(Record set Opens)

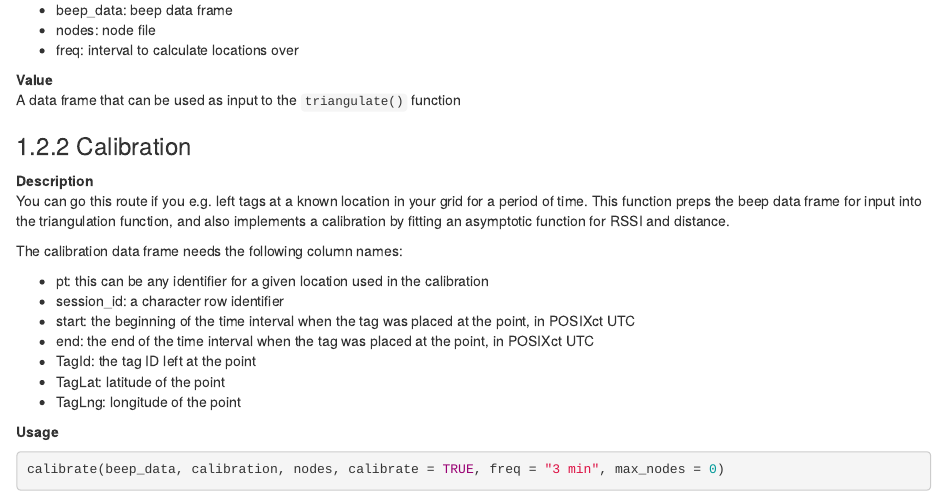
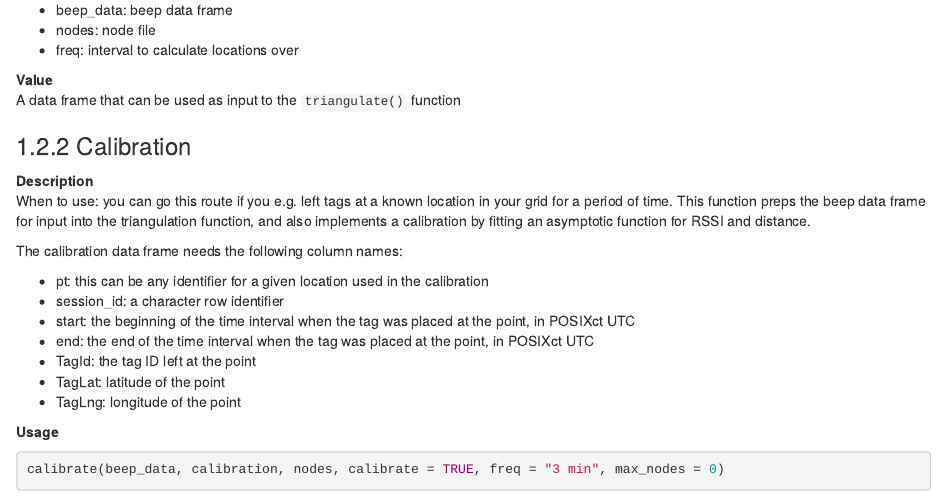
Before and after one commit to cellular-tracking-technologies/cellular-tracking-technologies.github.io, an R Markdown document (03-localization.Rmd): the page in a window 1100 px wide, from 820 px down. Rendered offline with R 4.5, knitr and Pandoc, with nearby package versions; drawn as R Markdown's standard HTML page in place of the format the file asks for.

Commit message:
clarifying language

```diff
--- a/03-localization.Rmd
+++ b/03-localization.Rmd
@@ -47,7 +47,7 @@ A data frame that can be used as input to the `triangulate()` function
 
 ### Calibration
 **Description**
-You can go this route if you e.g. left tags at a known location in your grid for a period of time. This function preps the beep data frame for input into the triangulation function, and also implements a calibration by fitting an asymptotic function for RSSI and distance.
+When to use: you can go this route if you e.g. left tags at a known location in your grid for a period of time. This function preps the beep data frame for input into the triangulation function, and also implements a calibration by fitting an asymptotic function for RSSI and distance.
 
 The calibration data frame needs the following column names:
 
```
Also changed, not shown: docs/bookdown-demo.tex, docs/search_index.json, 3 other files.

(Record set Closes)

== Task instructions ==
Every record gets retyped exactly; no picture goes into the copy.

== Task output ==
Before and after one commit to cellular-tracking-technologies/cellular-tracking-technologies.github.io, an R Markdown document (03-localization.Rmd): the page in a window 1100 px wide, from 820 px down. Rendered offline with R 4.5, knitr and Pandoc, with nearby package versions; drawn as R Markdown's standard HTML page in place of the format the file asks for.

Commit message:
clarifying language

```diff
--- a/03-localization.Rmd
+++ b/03-localization.Rmd
@@ -47,7 +47,7 @@ A data frame that can be used as input to the `triangulate()` function
 
 ### Calibration
 **Description**
-You can go this route if you e.g. left tags at a known location in your grid for a period of time. This function preps the beep data frame for input into the triangulation function, and also implements a calibration by fitting an asymptotic function for RSSI and distance.
+When to use: you can go this route if you e.g. left tags at a known location in your grid for a period of time. This function preps the beep data frame for input into the triangulation function, and also implements a calibration by fitting an asymptotic function for RSSI and distance.
 
 The calibration data frame needs the following column names:
 
```
Also changed, not shown: docs/bookdown-demo.tex, docs/search_index.json, 3 other files.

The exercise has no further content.